Within our source plugin, to handle the plugin option appropriately, we can either introduce an options schema with validation or use it within the files we use to hook into Gatsby APIs, like our implementation of the sourceNodes API in gatsby-node.js:

exports.sourceNodes = async ({
  actions,
  createContentDigest,
  createNodeId,
  getNodesByType
}, pluginOptions) => {
  const { createNode, touchNode, deleteNode } = actions
  console.log(pluginOptions.optionC) // true
}

Fortunately, plugin options work the same way across the board, whether you’re building a generic, source, or transformer plugin.

Note

Enabling GraphQL subscriptions on your Apollo client is well outside the scope of this book, but the Gatsby documentation provides an exhaustive tutorial for proactively updating data with subscriptions as part of a longer walkthrough that covers the same material as this source plugin overview.

Creating Transformer Plugins

Transformer plugins comprise the other class of plugins that operate on Gatsby’s data layer. The most logical way to think about the relationship between source plugins and transformer plugins is as follows: if source plugins populate nodes with external data, then transformer plugins transform that data into new output nodes or new node fields in the same node.

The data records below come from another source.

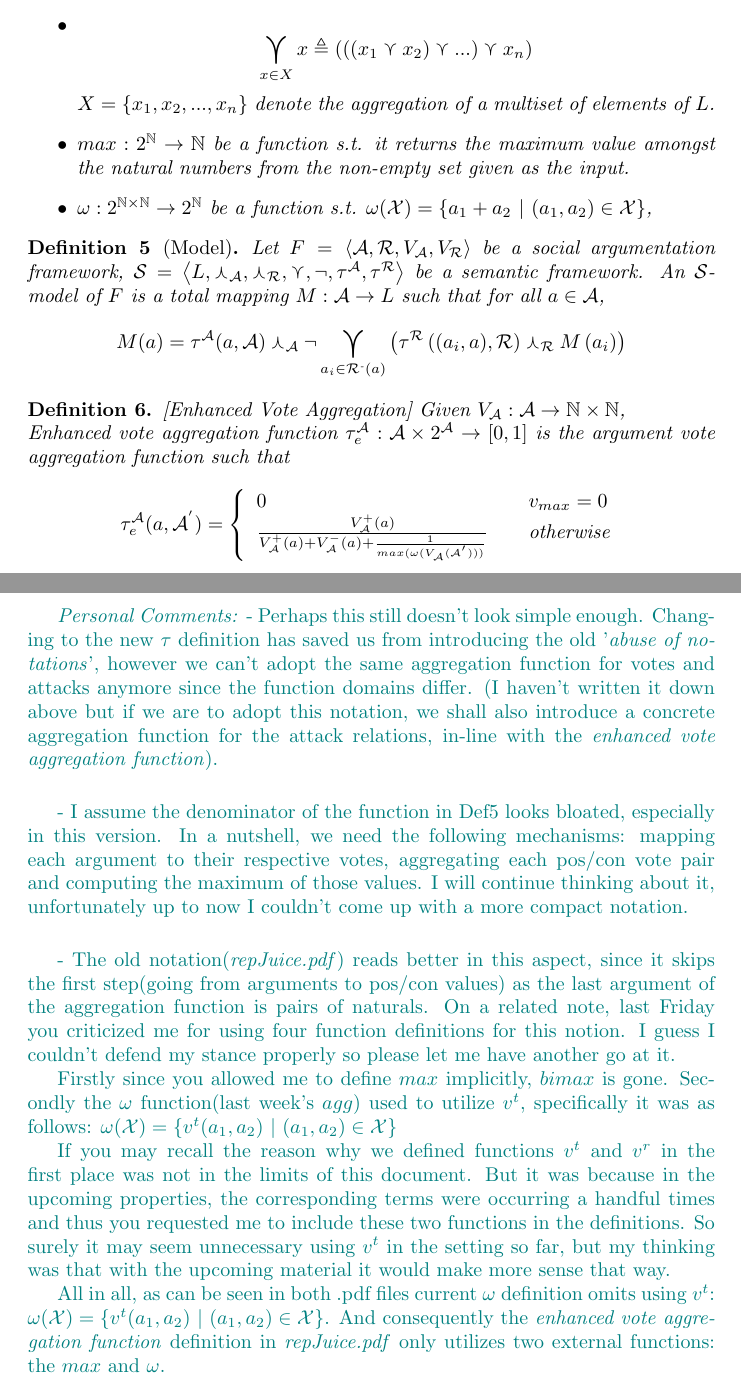
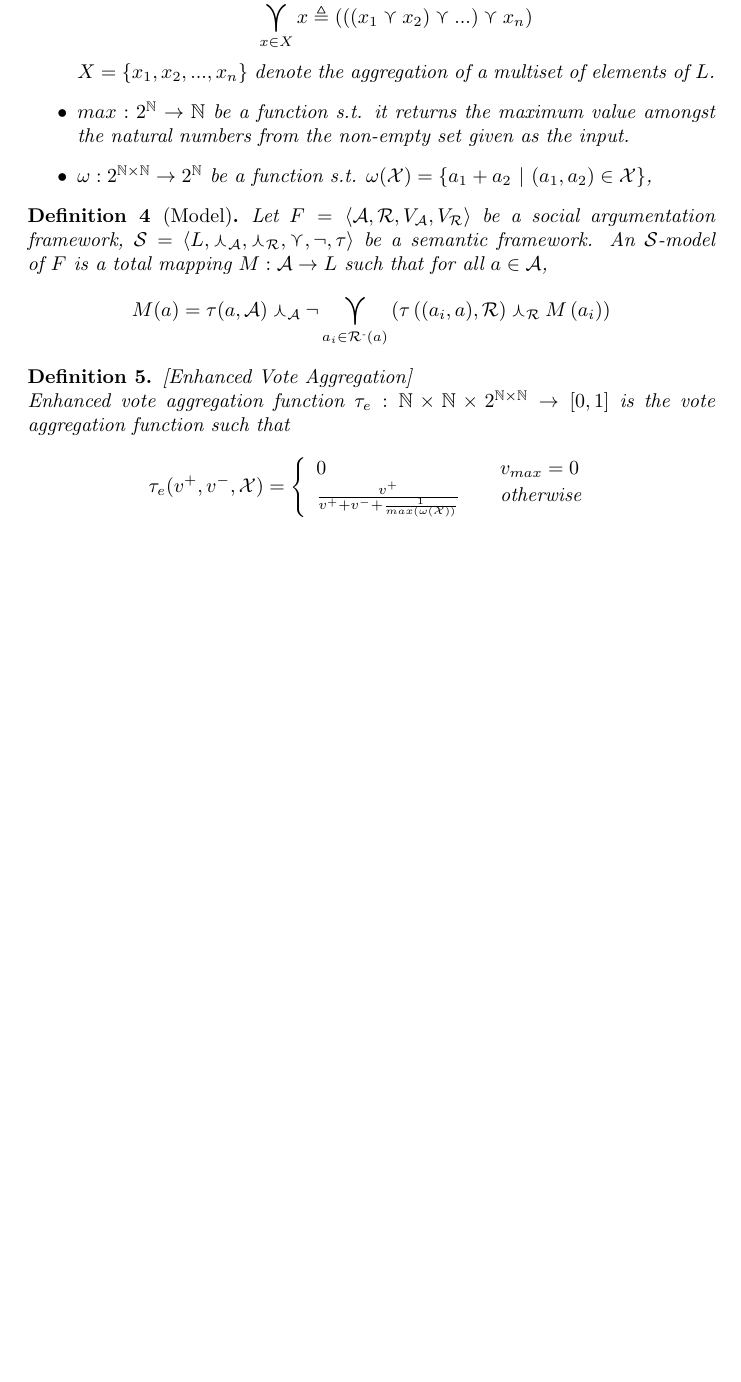
Before and after one commit to segilmez/p2_juice, a LaTeX document (repJuice.tex): two parts of pages 2 and 3 of 3 before the commit and part of page 2 of 2 after it, the two joined at a grey line, cut at the place of the change, the shorter picture padded with empty space. Compiled offline with pdfLaTeX.

Commit message:
minor corrections

```diff
--- a/repJuice.tex
+++ b/repJuice.tex
@@ -124,7 +124,7 @@
 \newcommand{\semsub}{\semid^\text{-}}       % Subtraction semantic framework
 \newcommand{\semmax}{\semid^\text{max}}     % Max semantic framework
 
-\newcommand{\sembodyNew}{\left\langle \valueset,\SAFand_\mathcal{A}, \SAFand_\mathcal{R}, \SAFor, \lnot, \tau^{\args}, \tau^{\att}\right\rangle} %New semantic body
+\newcommand{\sembodyNew}{\left\langle \valueset,\SAFand_\mathcal{A}, \SAFand_\mathcal{R},\SAFor,\lnot,\tau \right\rangle} %New semantic body
 
 \newcommand{\SAFand}{\curlywedge}     % Logical and for SAF equations
 \newcommand{\SAFor}{\curlyvee}        % Logical or for SAF equations
@@ -259,21 +251,21 @@ whenever $\vatt ((a, b)) = (x, y)$,
 \begin{definition}[Model]
 \label{def:model}
   Let $\saf$ be a social argumentation framework, $\sem = \sembodyNew$ be a semantic framework. An $\semid$-model of $\safid$ is a total mapping $M : \args \rightarrow \valueset$ such that for all $a \in \args$,
-  $$\displaystyle M(a) = \tau^\args(a, \args ) \SAFand_\args \lnot \SAFOr_{a_i \in \attackers{a}} \left(\tau^\att\left((a_i, a), \att \right) \SAFand_\att M\left(a_i\right)\right)$$
+  $$\displaystyle M(a) = \tau(a, \args ) \SAFand_\args \lnot \SAFOr_{a_i \in \attackers{a}} \left(\tau\left((a_i, a), \att \right) \SAFand_\att M\left(a_i\right)\right)$$
 \end{definition}
 
 
 \begin{definition}
 \label{def:enhVoteAgg}
 [Enhanced Vote Aggregation]
- Given $\varg : \args \to \nat \times \nat$, \\Enhanced vote aggregation function
-$\tau^\args_{e}: \args \times {2}^{\args} \rightarrow\lbrack0,1]$ is the argument vote aggregation function such that
+\\ Enhanced vote aggregation function
+$\tau_{e}:\nat \times \nat \times {2}^{\nat \times \nat} \rightarrow\lbrack0,1]$ is the vote aggregation function such that
 \[
-\tau^\args_{e}  (a, \mathcal{A}^{'})  = \left\{
+\tau_{e}  (v^{+},v^{-}, \mathcal{X})  = \left\{
 \begin{array}
 [c]{lll}
 0 &  & v_{max}=0\\
-\frac{\vargpro a}{\vargpro a + \vargcon a+\frac{1}{max(\omega(\varg (\mathcal{A}^{'})))}} &  & \text{otherwise}%
+\frac{v^{+}}{v^{+}+v^{-}+\frac{1}{max(\omega(\mathcal{X}))}} &  & \text{otherwise}%
 \end{array}
 \right.
 \]
@@ -281,25 +273,4 @@ $\tau^\args_{e}: \args \times {2}^{\args} \rightarrow\lbrack0,1]$ is the argumen
 %where $v_{max}$ stands for the maximum number of votes for an argument in the system.
 \end{definition}
 
-
-\newpage
-
-{\color{teal}
-
-\emph{Personal Comments:}
--  Perhaps this still doesn't look simple enough. Changing to the new $\tau$ definition has saved us from introducing the old '\emph{abuse of notations}', however we can't adopt the same aggregation function for votes and attacks anymore since the function domains differ. (I haven't written it down above but if we are to adopt this notation, we shall also introduce a concrete aggregation function for the attack relations, in-line with the \emph{enhanced vote aggregation function}).
-\vspace{5 mm}
-
-- I assume the denominator of the function in Def5 looks bloated, especially in this version. In a nutshell, we need the following mechanisms: mapping each argument to their respective votes, aggregating each pos/con vote pair  and computing the maximum of those values.  I will continue thinking about it, unfortunately up to now I couldn't come up with a more compact notation.
-\vspace{5 mm}
-
-- The old notation(\emph{repJuice.pdf}) reads better in this aspect, since it skips the first step(going from arguments to pos/con values) as the last argument of the aggregation function is pairs of naturals. On a related note, last Friday you criticized me for using four function definitions for this notion. I guess I couldn't defend my stance properly so please let me have another go at it.
-
-Firstly since you allowed me to define $max$ implicitly, $bimax$ is gone. Secondly the $\omega$ function(last week's $agg$) used to utilize $v^{t}$, specifically it was as follows: $\omega(\mathcal{X}) = \{v^t(a_1, a_2)$ $|$ $(a_1, a_2) \in \mathcal{X}\}$
-
-If you may recall the reason why we defined functions $v^t$ and $v^r$ in the first place was not in the limits of this document. But it was because in the upcoming properties, the corresponding terms were occurring a handful times and thus you requested me to include these two functions in the definitions. So surely it may seem unnecessary using $v^t$ in the setting so far, but my thinking was that with the upcoming material it would make more sense that way.
-
-All in all, as can be seen in both .pdf files current $\omega$ definition omits using $v^t$: $\omega(\mathcal{X}) = \{v^t(a_1, a_2)$ $|$ $(a_1, a_2) \in \mathcal{X}\}$. And consequently the \emph{enhanced vote aggregation function} definition in \emph{repJuice.pdf} only utilizes two external functions: the $max$ and $\omega$.
-
-}
 \end{document}
```
Also changed, not shown: alternative.tex (+4 -4 lines), alternative.pdf, repJuice.pdf, repJuice.tex (22 more changed lines).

Many Gatsby sites require both source and transformer plugins to function properly, as it’s often the case that the data we receive from an external source isn’t ready for use within the Gatsby GraphQL API. Due to this loose coupling between source and transformer plugins, it’s eminently possible to create arbitrary but highly complex data transformation pipelines in the Gatsby context.

Tip

For a comprehensive walkthrough of an end-to-end transformer plugin implementation process, consult the Gatsby documentation’s how-to guide on creating a Remark transformer plugin.

Reviewing an Example: gatsby-transformer-yaml

Just like other types of plugins, transformer plugins are typical NPM packages, containing a package.json file enumerating dependencies as well as a gatsby-node.js file where we can implement Gatsby Node APIs. One example of a transformer plugin that is common in the Gatsby community is gatsby-transformer-yaml, which accepts YAML nodes (e.g., a .yml file of media type text/yaml) and outputs JavaScript objects that represent the YAML data structure.

Let’s work through a very rudimentary example of transformer plugins using the YAML-to-JavaScript example use case. To avoid the complexity of source plugins entirely, we’ll use gatsby-source-filesystem to account for our untransformed YAML files as File nodes rather than an external service. Each YAML file looks like the following:

# src/data/sample.yml
- name: Toni Morrison
  description: Author of The Bluest Eye, Song of Solomon, and Beloved
- name: Alice Walker
  description: Author of The Color Purple, Meridian, and >>>
The Third Life of George Copeland

Given a collection of YAML files that resemble this one in structure, how can we transform these into JavaScript objects that Gatsby can understand and manipulate?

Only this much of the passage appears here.